▶ PROBLEM STATEMENT
Please write out the entire listing below exactly, excluding its pictures.

▶ MATERIAL TO PROCESS
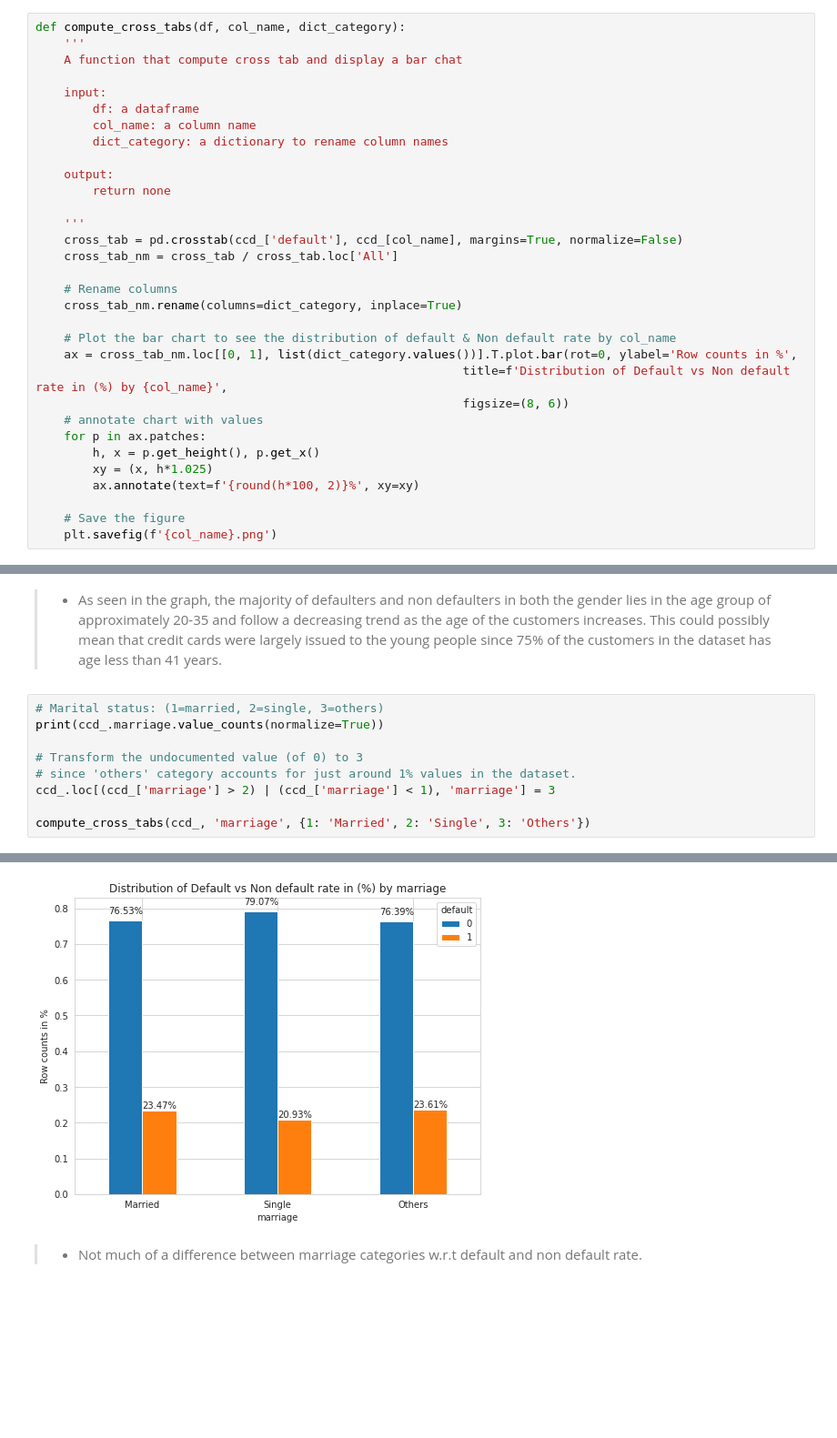
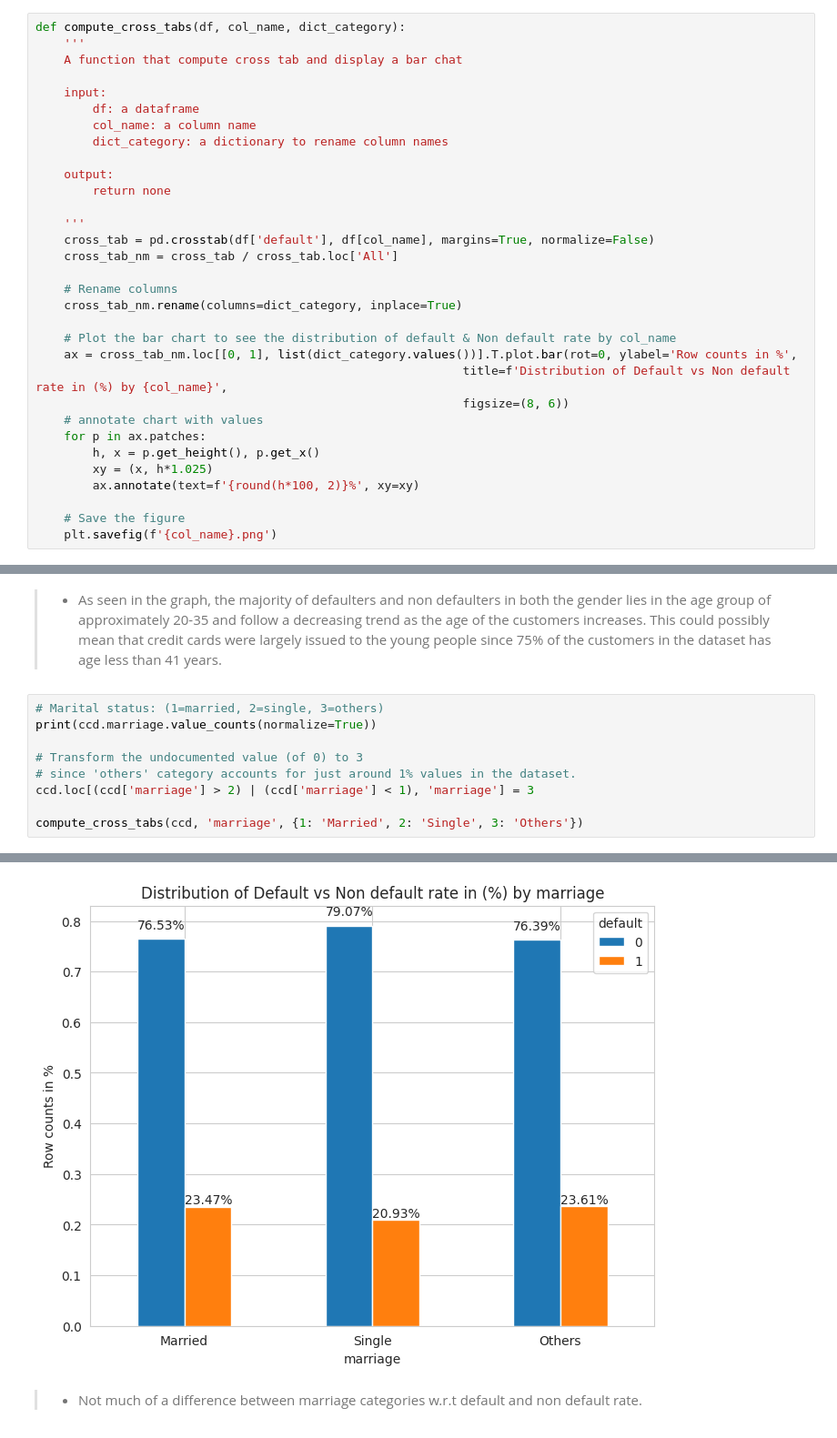
Before and after one commit to yesmkaran/Writing-a-Data-Scientist-Blog-Post-Project, a Jupyter notebook: credit-card-default.ipynb, the cells around one changed output, grey strips where cells are left out. Shown at 91% size. Saved outputs shown, nothing was run; the diff lists cells and outputs as text; blank space fills up the shorter version.

```diff
--- a/credit-card-default.ipynb
+++ b/credit-card-default.ipynb
@@ -473,7 +483,7 @@ def compute_cross_tabs(df, col_name, dict_category):
         return none
 
     '''
-    cross_tab = pd.crosstab(ccd_['default'], ccd_[col_name], margins=True, normalize=False)
+    cross_tab = pd.crosstab(df['default'], df[col_name], margins=True, normalize=False)
     cross_tab_nm = cross_tab / cross_tab.loc['All']
 
     # Rename columns
@@ -520,20 +530,20 @@ plt.savefig('sex-default-age.png')
 > - As seen in the graph, the majority of defaulters and non defaulters in both the gender lies in the age group of approximately 20-35 and follow a decreasing trend as the age of the customers increases. This could possibly mean that credit cards were largely issued to the young people since 75% of the customers in the dataset has age less than 41 years.
 # %%
 # Marital status: (1=married, 2=single, 3=others)
-print(ccd_.marriage.value_counts(normalize=True))
+print(ccd.marriage.value_counts(normalize=True))
 
 # Transform the undocumented value (of 0) to 3
 # since 'others' category accounts for just around 1% values in the dataset.
-ccd_.loc[(ccd_['marriage'] > 2) | (ccd_['marriage'] < 1), 'marriage'] = 3
+ccd.loc[(ccd['marriage'] > 2) | (ccd['marriage'] < 1), 'marriage'] = 3
 
-compute_cross_tabs(ccd_, 'marriage', {1: 'Married', 2: 'Single', 3: 'Others'})
+compute_cross_tabs(ccd, 'marriage', {1: 'Married', 2: 'Single', 3: 'Others'})
 # %% [output]
 2    0.532133
 1    0.455300
 3    0.010767
 0    0.001800
 Name: marriage, dtype: float64
-[figure, old version]
+[figure, new version]
 # %% [markdown]
 > - Not much of a difference between marriage categories w.r.t default and non default rate.
 # %%
```
Also changed, not shown: parts of 33 cells of this notebook.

▶ PROBLEM SOLUTION
Before and after one commit to yesmkaran/Writing-a-Data-Scientist-Blog-Post-Project, a Jupyter notebook: credit-card-default.ipynb, the cells around one changed output, grey strips where cells are left out. Shown at 91% size. Saved outputs shown, nothing was run; the diff lists cells and outputs as text; blank space fills up the shorter version.

```diff
--- a/credit-card-default.ipynb
+++ b/credit-card-default.ipynb
@@ -473,7 +483,7 @@ def compute_cross_tabs(df, col_name, dict_category):
         return none
 
     '''
-    cross_tab = pd.crosstab(ccd_['default'], ccd_[col_name], margins=True, normalize=False)
+    cross_tab = pd.crosstab(df['default'], df[col_name], margins=True, normalize=False)
     cross_tab_nm = cross_tab / cross_tab.loc['All']
 
     # Rename columns
@@ -520,20 +530,20 @@ plt.savefig('sex-default-age.png')
 > - As seen in the graph, the majority of defaulters and non defaulters in both the gender lies in the age group of approximately 20-35 and follow a decreasing trend as the age of the customers increases. This could possibly mean that credit cards were largely issued to the young people since 75% of the customers in the dataset has age less than 41 years.
 # %%
 # Marital status: (1=married, 2=single, 3=others)
-print(ccd_.marriage.value_counts(normalize=True))
+print(ccd.marriage.value_counts(normalize=True))
 
 # Transform the undocumented value (of 0) to 3
 # since 'others' category accounts for just around 1% values in the dataset.
-ccd_.loc[(ccd_['marriage'] > 2) | (ccd_['marriage'] < 1), 'marriage'] = 3
+ccd.loc[(ccd['marriage'] > 2) | (ccd['marriage'] < 1), 'marriage'] = 3
 
-compute_cross_tabs(ccd_, 'marriage', {1: 'Married', 2: 'Single', 3: 'Others'})
+compute_cross_tabs(ccd, 'marriage', {1: 'Married', 2: 'Single', 3: 'Others'})
 # %% [output]
 2    0.532133
 1    0.455300
 3    0.010767
 0    0.001800
 Name: marriage, dtype: float64
-[figure, old version]
+[figure, new version]
 # %% [markdown]
 > - Not much of a difference between marriage categories w.r.t default and non default rate.
 # %%
```
Also changed, not shown: parts of 33 cells of this notebook.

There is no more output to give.